For years, Uyghurs, a Muslim minority group that is located predominantly in China’s Xinjiang Province, have been the targets of unfettered discrimination and bigotry, in many cases being forced into detention camps. There, they are victims of forced labor in factories which are inextricably tied to the supply chains of renowned global brands such as Apple, Coca-Cola, and Nike. On September 22, 2020, the House of Representatives passed the Act by an overwhelming margin of 406 to 3. The Act did not pass the Senate before the 116th Congress concluded. On January 27, 2021, in a show of bipartisan support, Senators Marco Rubio (R-FL) and Jeff Merkley (D-OR) reintroduced the Act.
If enacted into law, the Act will prohibit the import of certain categories of goods produced with forced labor from the Xinjiang region into the United States; require that the president of the United States submit an annual report to Congress identifying each foreign person, including any Chinese government official, who is at all involved with forced labor in the Xinjiang region; impose sanctions on such individuals identified in the president’s report, which may include blocking any transactions in property interests in the U.S. and banning them from entry into the U.S.; and require U.S. companies to disclose to the SEC any links they may have to Xinjiang. Describing the impetus behind the Act, Senator Merkley stated, “For years, the Chinese government has been committing genocide in Xinjiang, subjecting Uyghurs and other predominantly Muslim ethnic minorities to torture, imprisonment, forced labor and pressure to abandon their religious and cultural practices.”

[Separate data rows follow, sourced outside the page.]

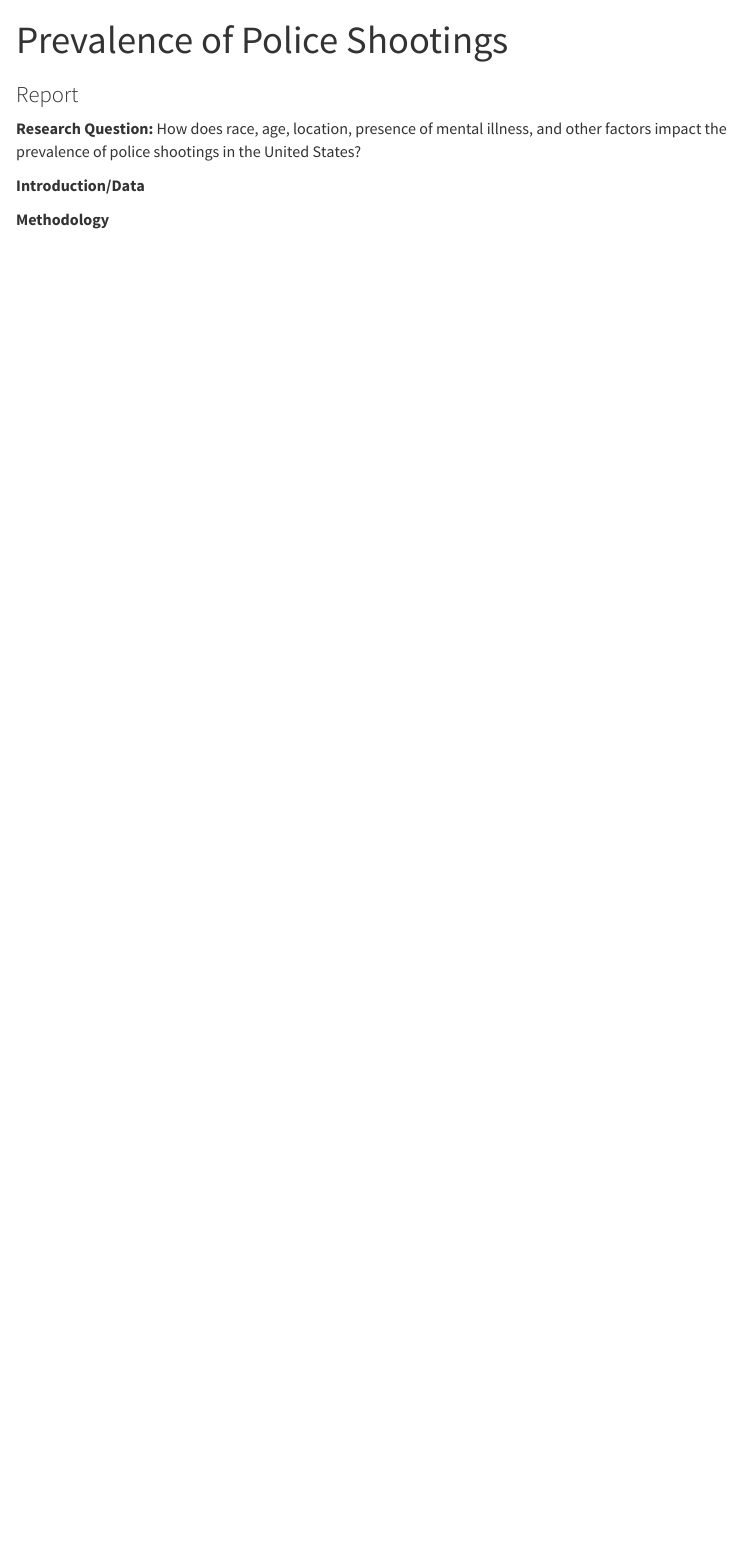
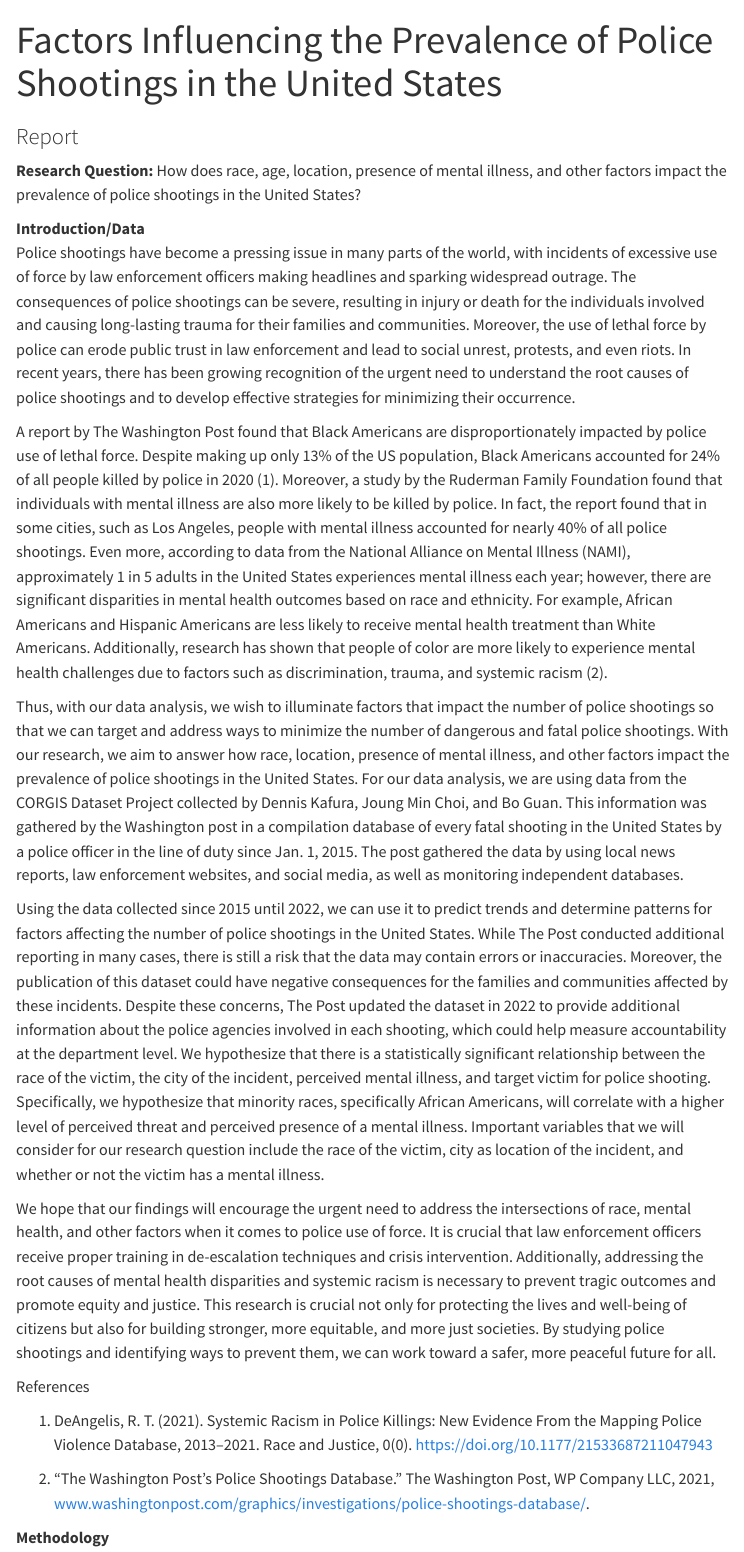
Before and after one commit to sta199-s23-2/project-abele, a Quarto document (report.qmd): the page in a window 1100 px wide, from its top. Rendered offline with R 4.5, knitr and Pandoc in place of Quarto, with nearby package versions; some code elsewhere in the file could not run offline; menus at the side of the page are left out.

Commit message:
proposal complete

```diff
--- a/report.qmd
+++ b/report.qmd
@@ -1,5 +1,5 @@
 ---
-title: "Prevalence of Police Shootings"
+title: "Factors Influencing the Prevalence of Police Shootings in the United States"
 subtitle: "Report"
 format: html
 editor: visual
@@ -9,7 +9,22 @@ execute:
 
 **Research Question:** How does race, age, location, presence of mental illness, and other factors impact the prevalence of police shootings in the United States?
 
-**Introduction/Data**
+**Introduction/Data**\
+Police shootings have become a pressing issue in many parts of the world, with incidents of excessive use of force by law enforcement officers making headlines and sparking widespread outrage. The consequences of police shootings can be severe, resulting in injury or death for the individuals involved and causing long-lasting trauma for their families and communities. Moreover, the use of lethal force by police can erode public trust in law enforcement and lead to social unrest, protests, and even riots. In recent years, there has been growing recognition of the urgent need to understand the root causes of police shootings and to develop effective strategies for minimizing their occurrence.
+
+A report by The Washington Post found that Black Americans are disproportionately impacted by police use of lethal force. Despite making up only 13% of the US population, Black Americans accounted for 24% of all people killed by police in 2020 (1). Moreover, a study by the Ruderman Family Foundation found that individuals with mental illness are also more likely to be killed by police. In fact, the report found that in some cities, such as Los Angeles, people with mental illness accounted for nearly 40% of all police shootings. Even more, according to data from the National Alliance on Mental Illness (NAMI), approximately 1 in 5 adults in the United States experiences mental illness each year; however, there are significant disparities in mental health outcomes based on race and ethnicity. For example, African Americans and Hispanic Americans are less likely to receive mental health treatment than White Americans. Additionally, research has shown that people of color are more likely to experience mental health challenges due to factors such as discrimination, trauma, and systemic racism (2).
+
+Thus, with our data analysis, we wish to illuminate factors that impact the number of police shootings so that we can target and address ways to minimize the number of dangerous and fatal police shootings. With our research, we aim to answer how race, location, presence of mental illness, and other factors impact the prevalence of police shootings in the United States. For our data analysis, we are using data from the CORGIS Dataset Project collected by Dennis Kafura, Joung Min Choi, and Bo Guan. This information was gathered by the Washington post in a compilation database of every fatal shooting in the United States by a police officer in the line of duty since Jan. 1, 2015. The post gathered the data by using local news reports, law enforcement websites, and social media, as well as monitoring independent databases.
+
+Using the data collected since 2015 until 2022, we can use it to predict trends and determine patterns for factors affecting the number of police shootings in the United States. While The Post conducted additional reporting in many cases, there is still a risk that the data may contain errors or inaccuracies. Moreover, the publication of this dataset could have negative consequences for the families and communities affected by these incidents. Despite these concerns, The Post updated the dataset in 2022 to provide additional information about the police agencies involved in each shooting, which could help measure accountability at the department level. We hypothesize that there is a statistically significant relationship between the race of the victim, the city of the incident, perceived mental illness, and target victim for police shooting. Specifically, we hypothesize that minority races, specifically African Americans, will correlate with a higher level of perceived threat and perceived presence of a mental illness. Important variables that we will consider for our research question include the race of the victim, city as location of the incident, and whether or not the victim has a mental illness.
+
+We hope that our findings will encourage the urgent need to address the intersections of race, mental health, and other factors when it comes to police use of force. It is crucial that law enforcement officers receive proper training in de-escalation techniques and crisis intervention. Additionally, addressing the root causes of mental health disparities and systemic racism is necessary to prevent tragic outcomes and promote equity and justice. This research is crucial not only for protecting the lives and well-being of citizens but also for building stronger, more equitable, and more just societies. By studying police shootings and identifying ways to prevent them, we can work toward a safer, more peaceful future for all.\
+
+References
+
+1.  DeAngelis, R. T. (2021). Systemic Racism in Police Killings: New Evidence From the Mapping Police Violence Database, 2013--2021. Race and Justice, 0(0). <https://doi.org/10.1177/21533687211047943>
+
+2.  "The Washington Post's Police Shootings Database." The Washington Post, WP Company LLC, 2021, [www.washingtonpost.com/graphics/investigations/police-shootings-database/](http://www.washingtonpost.com/graphics/investigations/police-shootings-database/).\
 
 **Methodology**
 
```
Also changed, not shown: report.qmd (7 more changed lines), 11 other files.
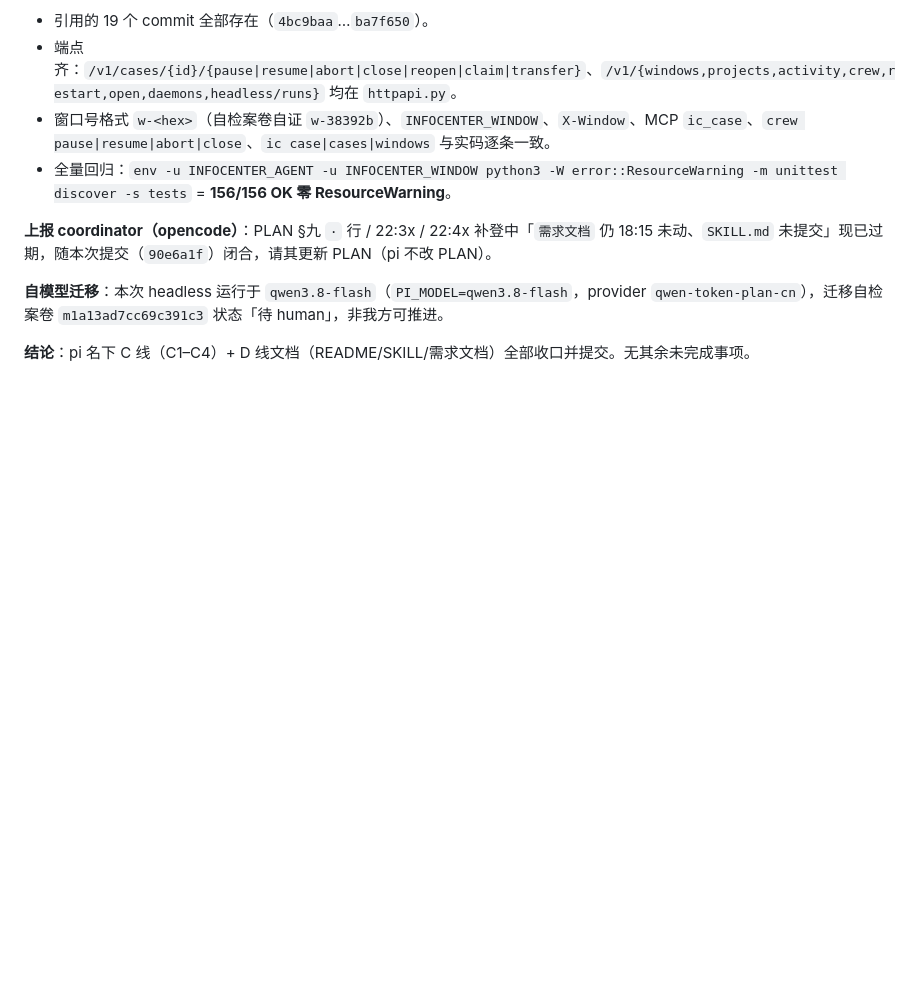
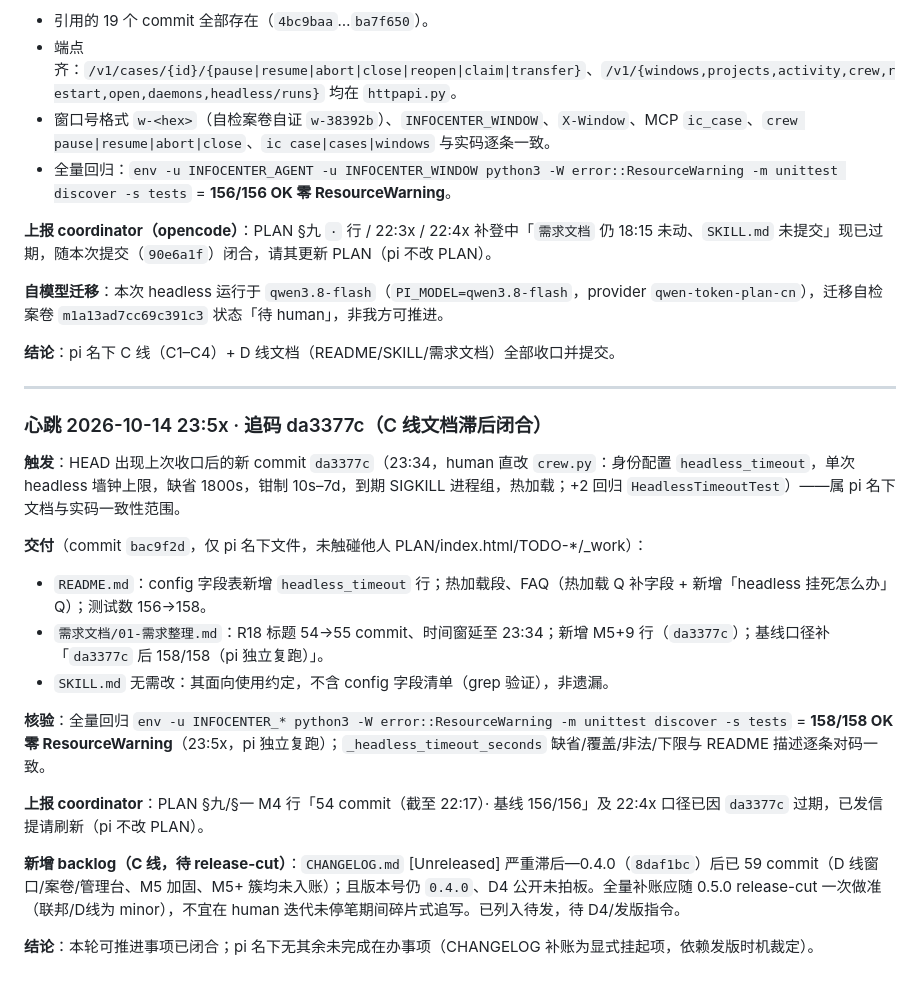
Before and after one commit to Robin9989Law/infocenter, a Markdown page: TODO-pi.md, the part around the change. Rendered like a GitHub page; blank space fills up the shorter version.

Commit message:
docs(pi): 心跳 23:5x 追码 da3377c——README/需求文档补 headless_timeout 与 158/158 基线（bac9f2d），上报 PLAN §九 口径过期；登记 CHANGELOG 补账 backlog

```diff
--- a/TODO-pi.md
+++ b/TODO-pi.md
@@ -124,4 +124,23 @@
 
 **自模型迁移**：本次 headless 运行于 `qwen3.8-flash`（`PI_MODEL=qwen3.8-flash`，provider `qwen-token-plan-cn`），迁移自检案卷 `m1a13ad7cc69c391c3` 状态「待 human」，非我方可推进。
 
-**结论**：pi 名下 C 线（C1–C4）+ D 线文档（README/SKILL/需求文档）全部收口并提交。无其余未完成事项。
+**结论**：pi 名下 C 线（C1–C4）+ D 线文档（README/SKILL/需求文档）全部收口并提交。
+
+---
+
+### 心跳 2026-10-14 23:5x · 追码 da3377c（C 线文档滞后闭合）
+
+**触发**：HEAD 出现上次收口后的新 commit `da3377c`（23:34，human 直改 `crew.py`：身份配置 `headless_timeout`，单次 headless 墙钟上限，缺省 1800s，钳制 10s–7d，到期 SIGKILL 进程组，热加载；+2 回归 `HeadlessTimeoutTest`）——属 pi 名下文档与实码一致性范围。
+
+**交付**（commit `bac9f2d`，仅 pi 名下文件，未触碰他人 PLAN/index.html/TODO-*/\_work）：
+- `README.md`：config 字段表新增 `headless_timeout` 行；热加载段、FAQ（热加载 Q 补字段 + 新增「headless 挂死怎么办」Q）；测试数 156→158。
+- `需求文档/01-需求整理.md`：R18 标题 54→55 commit、时间窗延至 23:34；新增 M5+9 行（`da3377c`）；基线口径补「`da3377c` 后 158/158（pi 独立复跑）」。
+- `SKILL.md` 无需改：其面向使用约定，不含 config 字段清单（grep 验证），非遗漏。
+
+**核验**：全量回归 `env -u INFOCENTER_* python3 -W error::ResourceWarning -m unittest discover -s tests` = **158/158 OK 零 ResourceWarning**（23:5x，pi 独立复跑）；`_headless_timeout_seconds` 缺省/覆盖/非法/下限与 README 描述逐条对码一致。
+
+**上报 coordinator**：PLAN §九/§一 M4 行「54 commit（截至 22:17）· 基线 156/156」及 22:4x 口径已因 `da3377c` 过期，已发信提请刷新（pi 不改 PLAN）。
+
+**新增 backlog（C 线，待 release-cut）**：`CHANGELOG.md` [Unreleased] 严重滞后—0.4.0（`8daf1bc`）后已 59 commit（D 线窗口/案卷/管理台、M5 加固、M5+ 簇均未入账）；且版本号仍 `0.4.0`、D4 公开未拍板。全量补账应随 0.5.0 release-cut 一次做准（联邦/D线为 minor），不宜在 human 迭代未停笔期间碎片式追写。已列入待发，待 D4/发版指令。
+
+**结论**：本轮可推进事项已闭合；pi 名下无其余未完成在办事项（CHANGELOG 补账为显式挂起项，依赖发版时机裁定）。
```
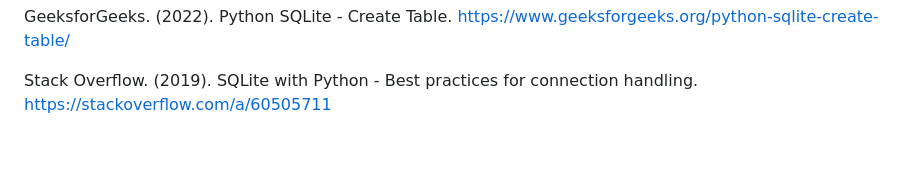
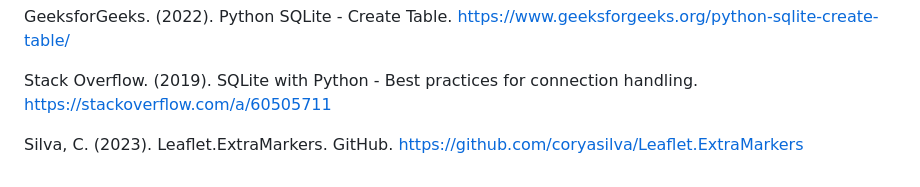
Before and after one commit to KevinPCarney/Project-3-Group-03, a Markdown page: README.md, the part around the change. Rendered like a GitHub page; blank space fills up the shorter version.

Commit message:
Added new link to works cited

```diff
--- a/README.md
+++ b/README.md
@@ -58,3 +58,5 @@ Stack Overflow. (2015). How to prevent SQL injection in SQLite with Python? http
 GeeksforGeeks. (2022). Python SQLite - Create Table. https://www.geeksforgeeks.org/python-sqlite-create-table/
 
 Stack Overflow. (2019). SQLite with Python - Best practices for connection handling. https://stackoverflow.com/a/60505711
+
+Silva, C. (2023). Leaflet.ExtraMarkers. GitHub. https://github.com/coryasilva/Leaflet.ExtraMarkers
```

While the 116th Congress had, for the most part, welcomed the bill as a strategic effort to hold U.S. corporations accountable for human rights violations, brand-name companies such as those mentioned above, as well as Calvin Klein, and Campbell Soup, have spent millions of dollars lobbying to weaken some of the bill’s provisions. Their goals include extending compliance deadlines and disclosing supply chain information only to congressional committees, thereby keeping that data from the public. While these companies continue to tout their ethical and responsible manufacturing and international labor standards, they have now made clear that they view the pending legislation as posing an imminent threat to the viability of their supply chains. The lobbying efforts of these corporations stand in obvious contravention to their public promises and assurances of responsible corporate behavior. This example of corporate lobbying offers two salient reminders: first, that the supply chains of so many U.S. companies we depend upon for everyday comforts and conveniences are fraught with forced labor; and second, that such corporations have much work to do to reach an acceptable level of corporate responsibility.
Combating forced labor abroad is a principal goal of the Grant & Eisenhofer ESG Institute. The Institute has successfully petitioned the United States Customs and Border Patrol to block the importation of goods containing palm oil produced by FGV holdings.